INSTRUCTIONS TO FOLLOW:
Among the lines below, copy each one in which "connection" appears.

DATA EXTRACTS:
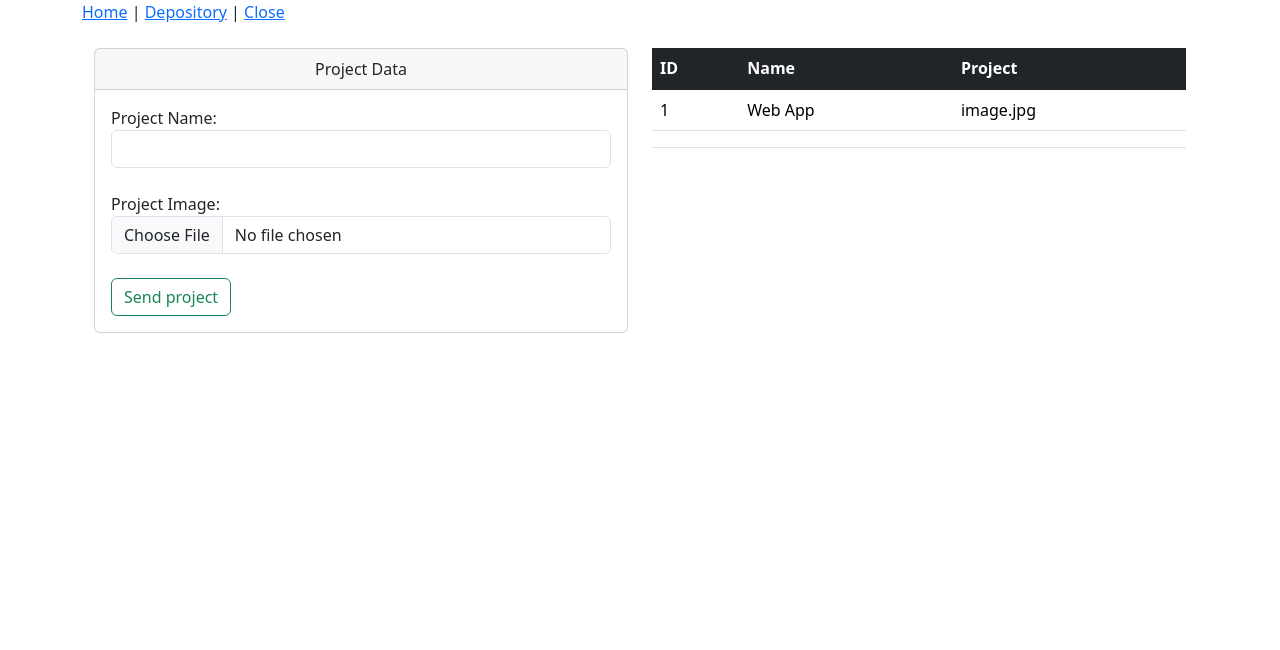
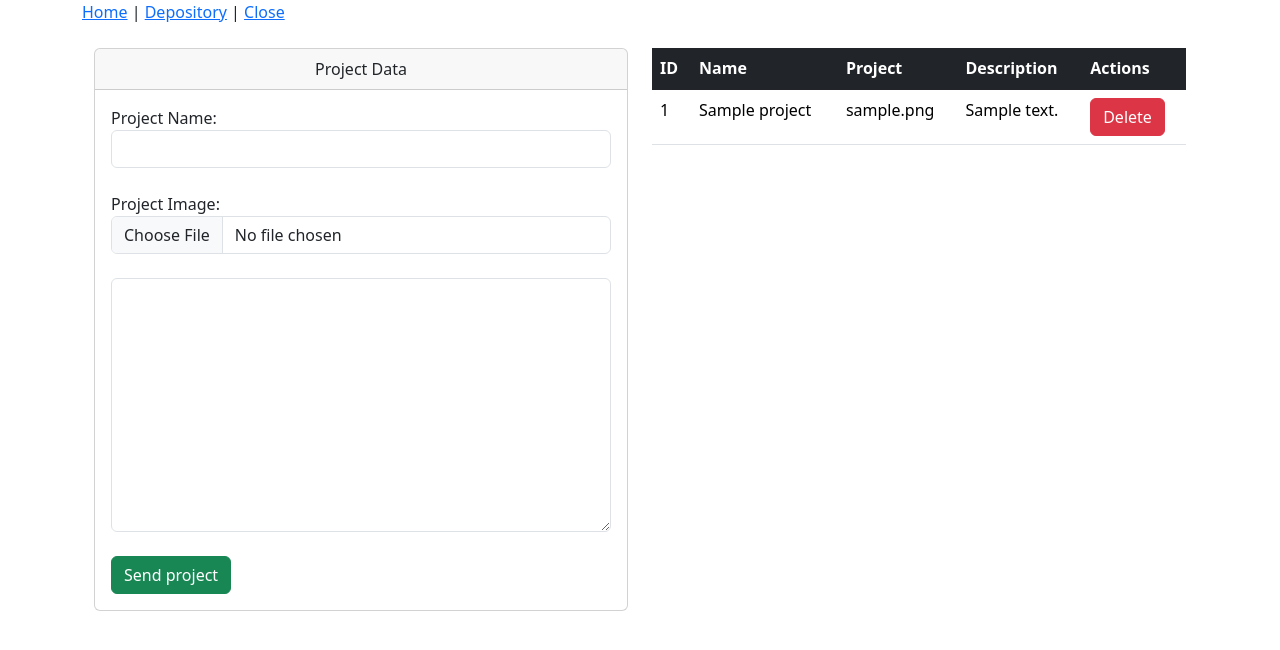
Before and after one commit to jsan2321/beta-depository, a PHP site: page /depository.php in a window 1280 px wide. Shown: the top 650 px of the page. Run offline with PHP 8.4, Linux system fonts and the light colour scheme; the visitor is signed in with stand-in values (Sample User, id 1); tables that the repository leaves empty or names only in its code hold one stand-in row (values such as "Sample post").

Commit message:
show data from database to the table

```diff
--- a/connection.php
+++ b/connection.php
@@ -17,10 +17,16 @@
 
         }
 
-        public function execute($sql){
+        public function execute($sql){ // insert/delete/update data from database
             $this->connection->exec($sql);
             return $this->connection->lastInsertId();
         }
 
+        public function query($sql) { // function to retrieve all registers
+            $statement=$this->connection->prepare($sql);
+            $statement->execute();
+            return $statement->fetchAll();
+        }
+
     }
 ?>
--- a/depository.php
+++ b/depository.php
@@ -6,16 +6,26 @@
     //print_r($_POST); // get an array of data when submitting form
 
     if($_POST) { // Validate data from the form submmited
+        $name=$_POST['name'];
+        $description=$_POST['description'];
+        $image=$_FILES['file']['name'];
+        $conObj = new connection(); // get the connection
+        $sql="INSERT INTO `album`.`projects` (`Name`, `Image`, `Description`) VALUES ('$name', '$image', '$description')";
+        $conObj->execute($sql); // inserting values into the table
+    }
 
-        $name=$_POST['name'];
+    if($_GET) {
+        $id=$_GET['delete'];
+        $conObj = new connection();
+        $sql = "DELETE FROM `projects` WHERE `projects`.`id`=$id";
+        //$sql = "DELETE FROM `album`.`projects` WHERE (`Id` = $id)";
+        $conObj->execute($sql);
+    }
 
-        $conObj = new connection(); // get the connection
+    $conObj = new connection();
+    $projects = $conObj->query("SELECT * FROM `projects`");
 
-        $sql="INSERT INTO `album`.`projects` (`Name`, `Image`, `Description`) VALUES ('$name', 'image.jpg', 'first project test');";
-
-        $conObj->execute($sql); // inserting values into the table
-
-    }
+    //print_r($result);
 ?>
 
     <br>
@@ -33,8 +43,9 @@
                             <br>
                             Project Image: <input class="form-control" type="file" name="file" id="">
                             <br>
-
-                            <input type="submit" value="Send project" class="btn btn-outline-success">
+                            <textarea class="form-control" name="description" cols="30" rows="10"></textarea>
+                            <br>
+                            <input type="submit" value="Send project" class="btn btn-success">
                         </form>
                     </div>
                 </div>
@@ -48,19 +59,20 @@
                             <th>ID</th>
                             <th>Name</th>
                             <th>Project</th>
+                            <th>Description</th>
+                            <th>Actions</th>
                         </tr>
                     </thead>
                     <tbody class="table-group-divider">
+                        <?php foreach($projects as $project) { ?>
                         <tr>
-                            <td>1</td>
-                            <td>Web App</td>
-                            <td>image.jpg</td>
+                            <td><?php echo $project['Id'] ?></td>
+                            <td><?php echo $project['Name'] ?></td>
+                            <td><?php echo $project['Image'] ?></td>
+                            <td><?php echo $project['Description'] ?></td>
+                            <td><a class="btn btn-danger" href="?delete=<?php echo $project['Id']?>">Delete</a></td>
                         </tr>
-                        <tr>
-                            <td></td>
-                            <td></td>
-                            <td></td>
-                        </tr>
+                        <?php } ?>
                     </tbody>
                 </table>
             </div>
```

ANSWER TO THE EXERCISE:
--- a/connection.php
+++ b/connection.php
             $this->connection->exec($sql);
             return $this->connection->lastInsertId();
+            $statement=$this->connection->prepare($sql);
+        $conObj = new connection(); // get the connection
+        $conObj = new connection();
-        $conObj = new connection(); // get the connection
+    $conObj = new connection();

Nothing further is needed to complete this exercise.